Task objective: Your answer should be the records again, unchanged in wording and free of images.

********

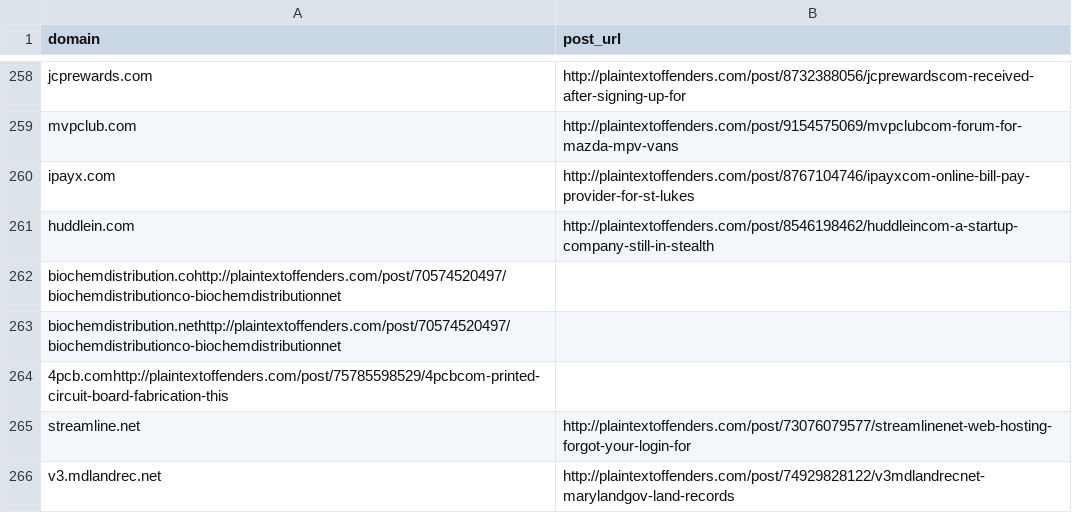
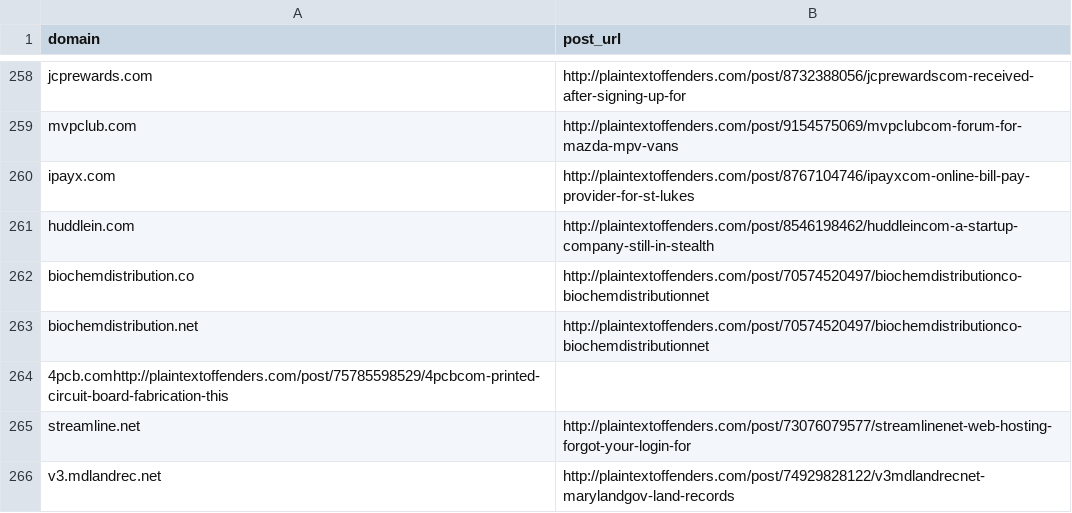
Before and after one commit to plaintextoffenders/plaintextoffenders, a CSV file: offenders.csv, drawn as a sheet; only a part is shown, gaps mark what is left out.

Commit message:
Fix csv error

```diff
--- a/offenders.csv
+++ b/offenders.csv
@@ -261,4 +261,4 @@ ipayx.com,http://plaintextoffenders.com/post/8767104746/ipayxcom-online-bill-pay
 huddlein.com,http://plaintextoffenders.com/post/8546198462/huddleincom-a-startup-company-still-in-stealth
-biochemdistribution.cohttp://plaintextoffenders.com/post/70574520497/biochemdistributionco-biochemdistributionnet
-biochemdistribution.nethttp://plaintextoffenders.com/post/70574520497/biochemdistributionco-biochemdistributionnet
+biochemdistribution.co,http://plaintextoffenders.com/post/70574520497/biochemdistributionco-biochemdistributionnet
+biochemdistribution.net,http://plaintextoffenders.com/post/70574520497/biochemdistributionco-biochemdistributionnet
 4pcb.comhttp://plaintextoffenders.com/post/75785598529/4pcbcom-printed-circuit-board-fabrication-this
```
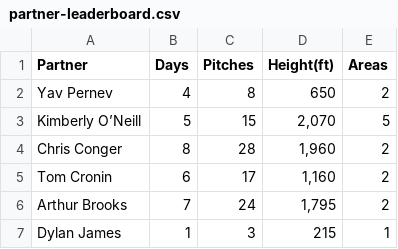
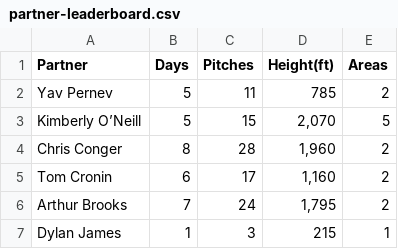
Before and after one commit to achiquit/websitejazzhands, a CSV file: climbing/data/partner-leaderboard.csv, drawn as a sheet; only a part is shown.

```diff
--- a/climbing/data/partner-leaderboard.csv
+++ b/climbing/data/partner-leaderboard.csv
@@ -1,3 +1,3 @@
 Partner,Days,Pitches,Height(ft),Areas
-"Yav Pernev",4,8,650,2
+"Yav Pernev",5,11,785,2
 "Kimberly O’Neill",5,15,"2,070",5
```
Also changed, not shown: climbing/data/all-ticks.csv, 1 other file.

********

Problem solution:
Before and after one commit to plaintextoffenders/plaintextoffenders, a CSV file: offenders.csv, drawn as a sheet; only a part is shown, gaps mark what is left out.

Commit message:
Fix csv error

```diff
--- a/offenders.csv
+++ b/offenders.csv
@@ -261,4 +261,4 @@ ipayx.com,http://plaintextoffenders.com/post/8767104746/ipayxcom-online-bill-pay
 huddlein.com,http://plaintextoffenders.com/post/8546198462/huddleincom-a-startup-company-still-in-stealth
-biochemdistribution.cohttp://plaintextoffenders.com/post/70574520497/biochemdistributionco-biochemdistributionnet
-biochemdistribution.nethttp://plaintextoffenders.com/post/70574520497/biochemdistributionco-biochemdistributionnet
+biochemdistribution.co,http://plaintextoffenders.com/post/70574520497/biochemdistributionco-biochemdistributionnet
+biochemdistribution.net,http://plaintextoffenders.com/post/70574520497/biochemdistributionco-biochemdistributionnet
 4pcb.comhttp://plaintextoffenders.com/post/75785598529/4pcbcom-printed-circuit-board-fabrication-this
```
Before and after one commit to achiquit/websitejazzhands, a CSV file: climbing/data/partner-leaderboard.csv, drawn as a sheet; only a part is shown.

```diff
--- a/climbing/data/partner-leaderboard.csv
+++ b/climbing/data/partner-leaderboard.csv
@@ -1,3 +1,3 @@
 Partner,Days,Pitches,Height(ft),Areas
-"Yav Pernev",4,8,650,2
+"Yav Pernev",5,11,785,2
 "Kimberly O’Neill",5,15,"2,070",5
```
Also changed, not shown: climbing/data/all-ticks.csv, 1 other file.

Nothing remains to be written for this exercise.